#### Dataset extract
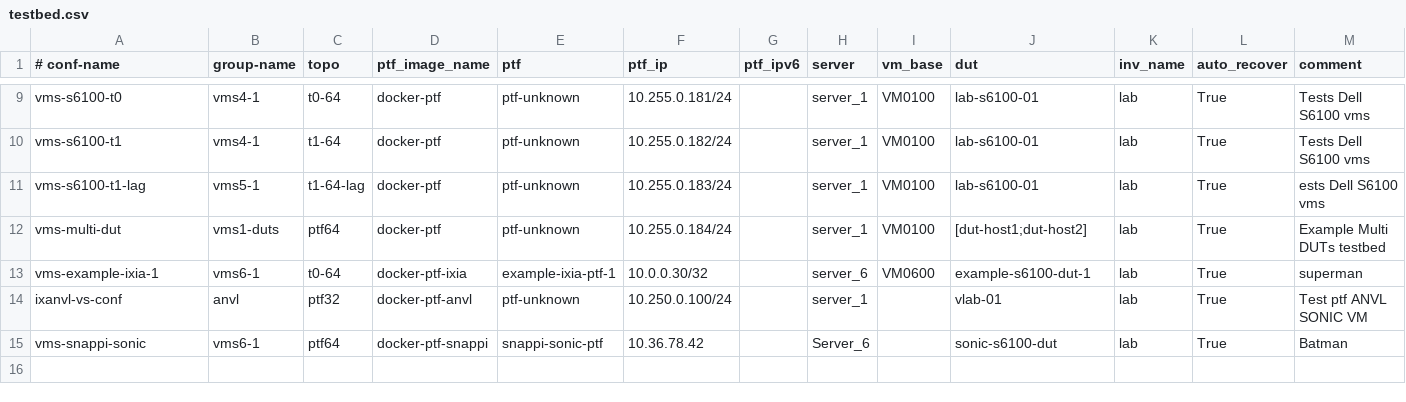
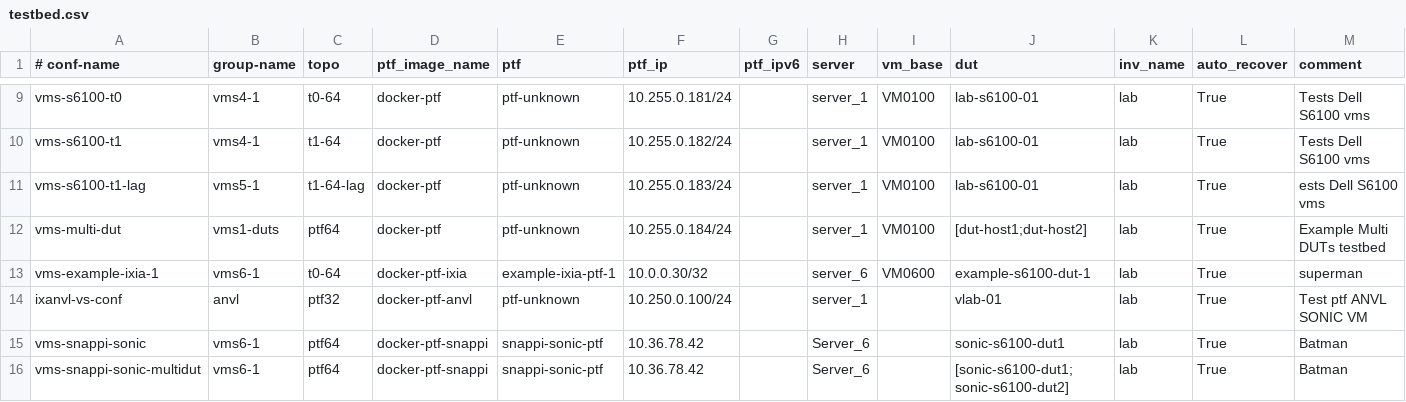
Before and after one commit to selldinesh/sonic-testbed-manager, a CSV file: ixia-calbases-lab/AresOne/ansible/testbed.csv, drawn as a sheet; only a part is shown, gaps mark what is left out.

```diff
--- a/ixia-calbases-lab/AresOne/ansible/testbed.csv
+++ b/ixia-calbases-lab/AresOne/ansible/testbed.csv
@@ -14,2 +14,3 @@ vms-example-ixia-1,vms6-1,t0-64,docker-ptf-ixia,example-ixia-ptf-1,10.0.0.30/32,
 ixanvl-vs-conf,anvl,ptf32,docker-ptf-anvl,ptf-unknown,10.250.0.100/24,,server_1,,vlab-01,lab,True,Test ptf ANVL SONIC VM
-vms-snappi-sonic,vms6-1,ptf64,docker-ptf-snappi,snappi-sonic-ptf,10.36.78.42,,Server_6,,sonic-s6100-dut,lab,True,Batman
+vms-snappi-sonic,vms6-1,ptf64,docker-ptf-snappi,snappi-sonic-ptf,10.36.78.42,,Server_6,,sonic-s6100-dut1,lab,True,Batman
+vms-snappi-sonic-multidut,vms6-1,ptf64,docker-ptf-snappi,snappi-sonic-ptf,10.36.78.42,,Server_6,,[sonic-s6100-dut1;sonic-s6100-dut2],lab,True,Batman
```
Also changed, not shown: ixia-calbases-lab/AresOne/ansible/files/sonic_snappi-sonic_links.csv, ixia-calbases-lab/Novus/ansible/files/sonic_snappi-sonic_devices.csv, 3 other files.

#### Aim of the task
From the first line to the last, repeat the records above exactly, leaving out the pictures.

#### Solution for this exercise
Before and after one commit to selldinesh/sonic-testbed-manager, a CSV file: ixia-calbases-lab/AresOne/ansible/testbed.csv, drawn as a sheet; only a part is shown, gaps mark what is left out.

```diff
--- a/ixia-calbases-lab/AresOne/ansible/testbed.csv
+++ b/ixia-calbases-lab/AresOne/ansible/testbed.csv
@@ -14,2 +14,3 @@ vms-example-ixia-1,vms6-1,t0-64,docker-ptf-ixia,example-ixia-ptf-1,10.0.0.30/32,
 ixanvl-vs-conf,anvl,ptf32,docker-ptf-anvl,ptf-unknown,10.250.0.100/24,,server_1,,vlab-01,lab,True,Test ptf ANVL SONIC VM
-vms-snappi-sonic,vms6-1,ptf64,docker-ptf-snappi,snappi-sonic-ptf,10.36.78.42,,Server_6,,sonic-s6100-dut,lab,True,Batman
+vms-snappi-sonic,vms6-1,ptf64,docker-ptf-snappi,snappi-sonic-ptf,10.36.78.42,,Server_6,,sonic-s6100-dut1,lab,True,Batman
+vms-snappi-sonic-multidut,vms6-1,ptf64,docker-ptf-snappi,snappi-sonic-ptf,10.36.78.42,,Server_6,,[sonic-s6100-dut1;sonic-s6100-dut2],lab,True,Batman
```
Also changed, not shown: ixia-calbases-lab/AresOne/ansible/files/sonic_snappi-sonic_links.csv, ixia-calbases-lab/Novus/ansible/files/sonic_snappi-sonic_devices.csv, 3 other files.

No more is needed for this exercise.